ECB president Mario Draghi yesterday downplayed the potential impact of central banks being allowed to reject bank bonds guaranteed by bailed-out countries like Ireland, saying the money involved was "peanuts".
The comments came the day after Germany's powerful Bundesbank said it would no longer accept bank bonds guaranteed by Ireland, Greece and Portugal.
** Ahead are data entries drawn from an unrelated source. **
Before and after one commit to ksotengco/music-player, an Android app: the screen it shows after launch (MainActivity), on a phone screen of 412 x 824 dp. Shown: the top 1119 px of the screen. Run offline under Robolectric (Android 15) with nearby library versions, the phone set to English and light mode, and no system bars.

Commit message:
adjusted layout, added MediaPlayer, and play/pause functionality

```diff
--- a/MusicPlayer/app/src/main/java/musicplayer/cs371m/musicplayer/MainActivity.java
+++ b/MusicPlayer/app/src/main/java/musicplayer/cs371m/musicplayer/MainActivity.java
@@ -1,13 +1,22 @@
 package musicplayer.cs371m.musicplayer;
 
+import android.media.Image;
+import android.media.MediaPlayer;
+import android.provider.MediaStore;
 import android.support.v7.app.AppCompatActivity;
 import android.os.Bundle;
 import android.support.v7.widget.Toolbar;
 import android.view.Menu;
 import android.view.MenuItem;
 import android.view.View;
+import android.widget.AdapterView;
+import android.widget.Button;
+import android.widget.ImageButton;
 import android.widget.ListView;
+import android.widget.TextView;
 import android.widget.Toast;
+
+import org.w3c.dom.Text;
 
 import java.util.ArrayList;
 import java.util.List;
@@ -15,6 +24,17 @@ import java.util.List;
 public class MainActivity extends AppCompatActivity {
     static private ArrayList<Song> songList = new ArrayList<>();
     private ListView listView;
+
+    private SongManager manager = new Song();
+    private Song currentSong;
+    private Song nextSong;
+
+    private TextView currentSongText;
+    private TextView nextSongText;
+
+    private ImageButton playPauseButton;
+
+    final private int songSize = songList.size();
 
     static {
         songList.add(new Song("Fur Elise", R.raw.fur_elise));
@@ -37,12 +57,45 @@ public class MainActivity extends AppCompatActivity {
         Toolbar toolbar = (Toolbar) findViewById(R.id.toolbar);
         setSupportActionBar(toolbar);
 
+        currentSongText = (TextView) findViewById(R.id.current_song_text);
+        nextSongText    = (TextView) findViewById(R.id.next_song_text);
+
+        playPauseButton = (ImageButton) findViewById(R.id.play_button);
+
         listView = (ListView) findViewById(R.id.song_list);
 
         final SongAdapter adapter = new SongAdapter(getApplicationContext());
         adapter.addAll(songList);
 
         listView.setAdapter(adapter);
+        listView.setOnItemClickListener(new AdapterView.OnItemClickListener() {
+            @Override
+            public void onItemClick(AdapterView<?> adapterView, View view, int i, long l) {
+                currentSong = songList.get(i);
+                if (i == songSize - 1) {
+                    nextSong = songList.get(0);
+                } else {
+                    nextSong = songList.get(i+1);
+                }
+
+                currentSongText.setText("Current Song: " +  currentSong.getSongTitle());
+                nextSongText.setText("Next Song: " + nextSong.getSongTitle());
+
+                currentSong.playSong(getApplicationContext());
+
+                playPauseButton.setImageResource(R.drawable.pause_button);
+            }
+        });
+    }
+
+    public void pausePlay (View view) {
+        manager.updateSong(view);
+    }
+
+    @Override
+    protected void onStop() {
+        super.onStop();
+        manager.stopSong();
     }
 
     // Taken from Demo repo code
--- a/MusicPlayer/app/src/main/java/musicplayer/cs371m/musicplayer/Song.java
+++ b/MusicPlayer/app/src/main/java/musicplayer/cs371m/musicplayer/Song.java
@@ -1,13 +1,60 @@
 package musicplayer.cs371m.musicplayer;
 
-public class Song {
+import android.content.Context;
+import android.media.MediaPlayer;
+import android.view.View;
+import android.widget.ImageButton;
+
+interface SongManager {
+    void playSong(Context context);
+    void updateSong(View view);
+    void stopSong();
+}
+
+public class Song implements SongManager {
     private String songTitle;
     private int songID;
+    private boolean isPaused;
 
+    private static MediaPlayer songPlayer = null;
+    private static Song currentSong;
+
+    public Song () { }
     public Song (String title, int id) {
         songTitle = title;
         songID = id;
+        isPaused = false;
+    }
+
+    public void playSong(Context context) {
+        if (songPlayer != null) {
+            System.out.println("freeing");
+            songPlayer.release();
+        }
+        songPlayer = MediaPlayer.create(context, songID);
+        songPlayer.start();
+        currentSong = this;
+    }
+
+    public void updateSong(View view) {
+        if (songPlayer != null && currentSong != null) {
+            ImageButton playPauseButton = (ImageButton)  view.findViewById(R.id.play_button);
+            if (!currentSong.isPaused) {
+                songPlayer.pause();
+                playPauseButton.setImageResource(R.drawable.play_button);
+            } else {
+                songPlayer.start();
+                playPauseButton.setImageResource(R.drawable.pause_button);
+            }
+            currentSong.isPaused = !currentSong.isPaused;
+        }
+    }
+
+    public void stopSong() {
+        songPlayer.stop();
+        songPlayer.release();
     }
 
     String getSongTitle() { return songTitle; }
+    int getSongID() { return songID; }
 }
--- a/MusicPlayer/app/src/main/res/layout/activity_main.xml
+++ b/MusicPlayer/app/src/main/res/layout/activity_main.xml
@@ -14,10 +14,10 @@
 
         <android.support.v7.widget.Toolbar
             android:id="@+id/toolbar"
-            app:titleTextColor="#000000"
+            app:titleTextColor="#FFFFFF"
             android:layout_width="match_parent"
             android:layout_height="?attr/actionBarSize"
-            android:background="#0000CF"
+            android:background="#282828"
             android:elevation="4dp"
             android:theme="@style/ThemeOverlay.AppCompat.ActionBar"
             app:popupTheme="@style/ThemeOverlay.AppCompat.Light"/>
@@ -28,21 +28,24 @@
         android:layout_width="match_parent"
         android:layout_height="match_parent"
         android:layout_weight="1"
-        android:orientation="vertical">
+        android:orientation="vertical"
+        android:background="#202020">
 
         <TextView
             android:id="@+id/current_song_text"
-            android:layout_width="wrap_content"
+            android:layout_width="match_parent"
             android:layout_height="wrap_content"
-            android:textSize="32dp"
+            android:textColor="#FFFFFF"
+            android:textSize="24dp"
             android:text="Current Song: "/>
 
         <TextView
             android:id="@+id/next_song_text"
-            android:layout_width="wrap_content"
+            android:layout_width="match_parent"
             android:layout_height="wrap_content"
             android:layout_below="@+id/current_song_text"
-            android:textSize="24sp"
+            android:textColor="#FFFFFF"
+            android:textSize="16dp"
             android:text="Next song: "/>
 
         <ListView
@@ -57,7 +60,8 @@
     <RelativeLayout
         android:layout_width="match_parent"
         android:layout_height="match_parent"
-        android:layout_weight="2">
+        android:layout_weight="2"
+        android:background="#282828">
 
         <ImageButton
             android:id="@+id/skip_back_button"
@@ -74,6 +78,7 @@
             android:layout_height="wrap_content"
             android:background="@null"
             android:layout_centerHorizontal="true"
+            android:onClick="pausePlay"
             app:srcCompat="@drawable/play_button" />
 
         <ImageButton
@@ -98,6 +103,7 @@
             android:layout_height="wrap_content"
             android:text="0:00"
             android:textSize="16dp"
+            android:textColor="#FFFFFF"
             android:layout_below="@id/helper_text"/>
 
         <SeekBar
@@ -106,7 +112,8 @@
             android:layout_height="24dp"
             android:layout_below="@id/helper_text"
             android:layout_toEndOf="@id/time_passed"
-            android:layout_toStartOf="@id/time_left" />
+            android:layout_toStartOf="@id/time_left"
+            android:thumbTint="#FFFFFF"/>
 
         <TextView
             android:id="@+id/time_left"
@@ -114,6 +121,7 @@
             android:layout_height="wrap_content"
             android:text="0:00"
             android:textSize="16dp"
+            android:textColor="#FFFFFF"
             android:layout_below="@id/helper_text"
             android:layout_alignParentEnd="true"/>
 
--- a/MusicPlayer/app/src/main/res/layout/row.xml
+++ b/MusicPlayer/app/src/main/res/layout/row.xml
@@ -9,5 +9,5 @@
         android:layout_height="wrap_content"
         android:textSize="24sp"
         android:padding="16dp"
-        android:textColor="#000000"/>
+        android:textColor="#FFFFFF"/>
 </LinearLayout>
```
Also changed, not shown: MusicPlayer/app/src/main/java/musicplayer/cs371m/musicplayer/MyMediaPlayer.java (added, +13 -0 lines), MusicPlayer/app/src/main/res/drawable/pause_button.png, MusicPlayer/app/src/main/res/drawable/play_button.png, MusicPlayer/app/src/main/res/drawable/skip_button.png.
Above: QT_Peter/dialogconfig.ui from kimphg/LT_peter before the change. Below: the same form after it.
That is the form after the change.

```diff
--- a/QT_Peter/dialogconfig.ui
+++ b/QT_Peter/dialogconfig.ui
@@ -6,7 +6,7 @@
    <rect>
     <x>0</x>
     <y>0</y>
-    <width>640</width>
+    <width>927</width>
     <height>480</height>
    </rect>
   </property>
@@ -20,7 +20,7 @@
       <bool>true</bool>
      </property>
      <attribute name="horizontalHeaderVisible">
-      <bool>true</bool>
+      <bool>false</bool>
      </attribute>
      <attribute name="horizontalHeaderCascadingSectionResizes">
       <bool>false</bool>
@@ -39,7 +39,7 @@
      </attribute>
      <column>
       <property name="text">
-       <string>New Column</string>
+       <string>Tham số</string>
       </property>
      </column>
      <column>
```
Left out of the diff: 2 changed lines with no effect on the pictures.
Austria yesterday indicated it was planning to follow suit.
The two central banks were empowered to refuse the bonds because of a recent ECB decision to give eurozone central banks the freedom to reject bank bonds guaranteed by countries in bailout programmes.
"When all is said and done we are talking about peanuts," Mr Draghi said. "It's materially irrelevant... It's one of those things that was really overblown in communication terms."
Mr Draghi stressed the new freedoms applied only to a "very very restricted" set of bonds, and that government guarantees had only been extended to bank bonds "based on a crisis arrangement".
He defended the ECB's stance on the basis that national central banks were now taking on the risk for any bank bonds they accept which are covered by a guarantee from a bailed-out country.
Typically, the risks of money loaned through the ECB's 'main' operations is borne by the eurozone as a whole. "It seemed only natural to grant national central banks freedom since they were taking all the risks (for those bonds)," he said.
If enough national central banks refuse to accept bonds guaranteed by Ireland, then that could push down the price for those bonds since there will be less demand for them.